PROVIDED RECORDS Block Start
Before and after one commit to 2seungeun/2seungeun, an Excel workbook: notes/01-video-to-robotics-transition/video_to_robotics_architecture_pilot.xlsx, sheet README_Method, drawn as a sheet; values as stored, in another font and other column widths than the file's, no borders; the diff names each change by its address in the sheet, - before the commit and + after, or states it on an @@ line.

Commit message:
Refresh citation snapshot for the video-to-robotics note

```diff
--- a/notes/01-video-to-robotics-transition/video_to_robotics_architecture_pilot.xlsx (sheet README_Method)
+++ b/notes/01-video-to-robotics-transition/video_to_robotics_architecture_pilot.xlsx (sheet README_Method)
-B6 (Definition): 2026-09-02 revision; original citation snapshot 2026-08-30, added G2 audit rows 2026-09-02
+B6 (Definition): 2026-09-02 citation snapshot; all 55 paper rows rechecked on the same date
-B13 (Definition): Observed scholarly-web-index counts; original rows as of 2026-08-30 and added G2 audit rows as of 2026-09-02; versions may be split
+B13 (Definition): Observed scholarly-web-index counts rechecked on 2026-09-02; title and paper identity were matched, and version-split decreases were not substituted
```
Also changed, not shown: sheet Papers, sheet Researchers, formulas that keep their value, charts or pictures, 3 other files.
PROVIDED RECORDS Block End
Would you repeat the records above without any changes?

Before and after one commit to 2seungeun/2seungeun, an Excel workbook: notes/01-video-to-robotics-transition/video_to_robotics_architecture_pilot.xlsx, sheet README_Method, drawn as a sheet; values as stored, in another font and other column widths than the file's, no borders; the diff names each change by its address in the sheet, - before the commit and + after, or states it on an @@ line.

Commit message:
Refresh citation snapshot for the video-to-robotics note

```diff
--- a/notes/01-video-to-robotics-transition/video_to_robotics_architecture_pilot.xlsx (sheet README_Method)
+++ b/notes/01-video-to-robotics-transition/video_to_robotics_architecture_pilot.xlsx (sheet README_Method)
-B6 (Definition): 2026-09-02 revision; original citation snapshot 2026-08-30, added G2 audit rows 2026-09-02
+B6 (Definition): 2026-09-02 citation snapshot; all 55 paper rows rechecked on the same date
-B13 (Definition): Observed scholarly-web-index counts; original rows as of 2026-08-30 and added G2 audit rows as of 2026-09-02; versions may be split
+B13 (Definition): Observed scholarly-web-index counts rechecked on 2026-09-02; title and paper identity were matched, and version-split decreases were not substituted
```
Also changed, not shown: sheet Papers, sheet Researchers, formulas that keep their value, charts or pictures, 3 other files.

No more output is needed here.